A top leader of Yemen's al-Qaida branch has claimed responsibility for last week's attack on a Paris newspaper, when two masked gunmen killed 12 people, including much of the weekly's editorial staff and two police officers.
Nasr al-Ansi, a top commander of Al-Qaida in the Arabian Peninsula, or AQAP as the branch is known, appeared in an 11-minute Internet video posted Wednesday, saying that the massacre at Charlie Hebdo was in "vengeance for the prophet." The paper had published cartoons of the Prophet Muhammad, which is considered an insult in Islam.
Screening for the Ebola virus begins today at Chicago's O'Hare International Airport.
Customs and health officials will take temperatures of passengers from three West African countries. They will use no-touch thermometers to try to halt the spread of the Ebola virus that has killed thousands.
Customs officials say about 150 people travel daily from or through west African countries to the U-S. Almost all of them land in New York, Chicago, Newark, Atlanta or Washington, D.C.
Starting next year, passengers on Chicago area trains and buses will be able to use smartphones to pay.

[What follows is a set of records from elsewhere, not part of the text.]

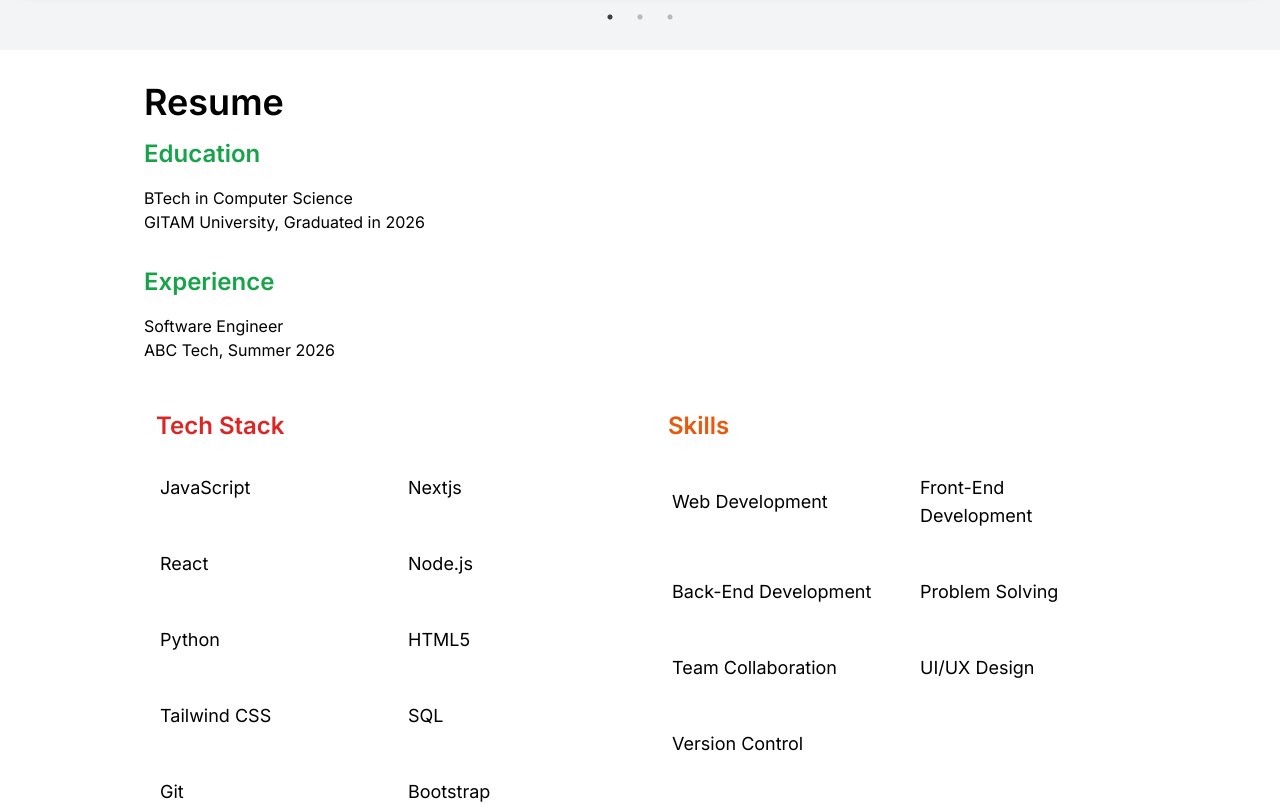
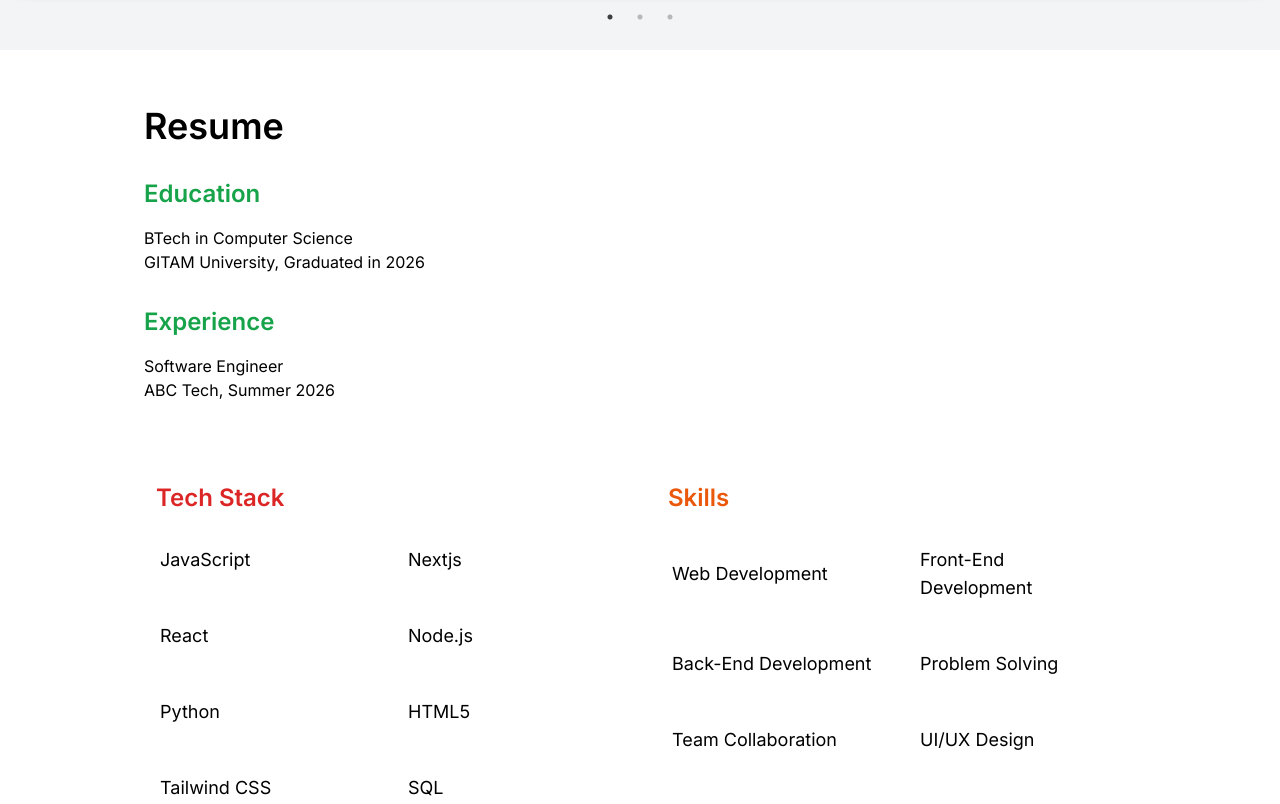
Before and after one commit to psidh/Domain, a Next.js app: page / in a window 1280 px wide. Shown: the part 1000-1804 px from the top of the page. Built offline with nearby package versions, Linux system fonts and the light colour scheme.

Commit message:
padding and margins updated

```diff
--- a/src/app/components/Resume.js
+++ b/src/app/components/Resume.js
@@ -27,9 +27,9 @@ const Resume = () => {
 
   return (
    <div className="bg-white dark:bg-black">
-    <div className="pt-4 px-8 lg:px-36">
-    <h2 className="md:text-4xl text-2xl font-semibold mt-4 mb-4 text-center md:text-left">Resume</h2>
-      <section className="mb-8">
+    <div className="py-10 px-8 lg:px-36">
+    <h2 className="md:text-4xl text-2xl font-semibold my-4 text-center md:text-left">Resume</h2>
+      <section className="my-8">
         <h3 className="md:text-2xl text-xl font-semibold mb-4 dark:text-green-500 text-green-600">Education</h3>
         <div className="md:text-justify text-center">
         <p>BTech in Computer Science</p>
@@ -37,7 +37,7 @@ const Resume = () => {
         </div>
       </section>
 
-      <section className="mb-8">
+      <section className="my-8">
         <h3 className="md:text-2xl text-xl font-semibold mb-4 dark:text-green-500 text-green-600">Experience</h3>
         <div className="md:text-justify text-center">
         <p>Software Engineer</p>
@@ -46,7 +46,7 @@ const Resume = () => {
       </section>
 
     <div className="md:grid grid-cols-2 gap-8">
-      <section className="mb-8">
+      <section className="my-8">
         <h3 className="text-2xl font-semibold mt-4 mb-4 ">
         <span className="md:text-left lg:ml-3
         dark:text-red-500
@@ -69,7 +69,7 @@ const Resume = () => {
         </div>
       </section>
 
-      <section className="mb-8">
+      <section className="my-8">
         <h3 className="text-2xl font-semibold mt-4 mb-4 md:text-left">
           <span className="md:text-left lg:ml-3
           dark:text-orange-500
--- a/src/app/components/TopIntro.js
+++ b/src/app/components/TopIntro.js
@@ -48,7 +48,7 @@ const TopIntro = () => {
               <span className="inline-flex opacity-50 text-2xl font-light blinking">|</span>
             </p>
           </div>
-          <button className="mt-8 mb-8 bg-green-500 hover:bg-black dark:hover:bg-white dark:hover:text-black  hover:text-white text-white py-2 px-8 rounded-3xl">
+          <button className="my-8 bg-green-500 hover:bg-black dark:hover:bg-white dark:hover:text-black  hover:text-white text-white py-2 px-8 rounded-3xl">
           <span className="text-xl">Connect</span>
           </button>
       </section>
```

Transit officials announced Wednesday that a free mobile app will be available in the first half of 2015 from Ventra, the company that produces fare cards. Passengers will be able to use it system wide — on C-T-A trains and buses, suburban Pace buses and the Metra commuter rail service.
A researcher at University of Illinois at Chicago was named to the NFL's domestic violence panel.
Beth Richie teaches African-American studies, criminology, law and women's studies. She is joining a panel of experts that includes a former New York attorney general and leaders of numerous anti-violence groups.
Officials say Richie studies the ways that race, ethnicity and social position affect women's experience of violence and incarceration.
The football league formed the panel after players were involved in domestic violence or child abuse incidents.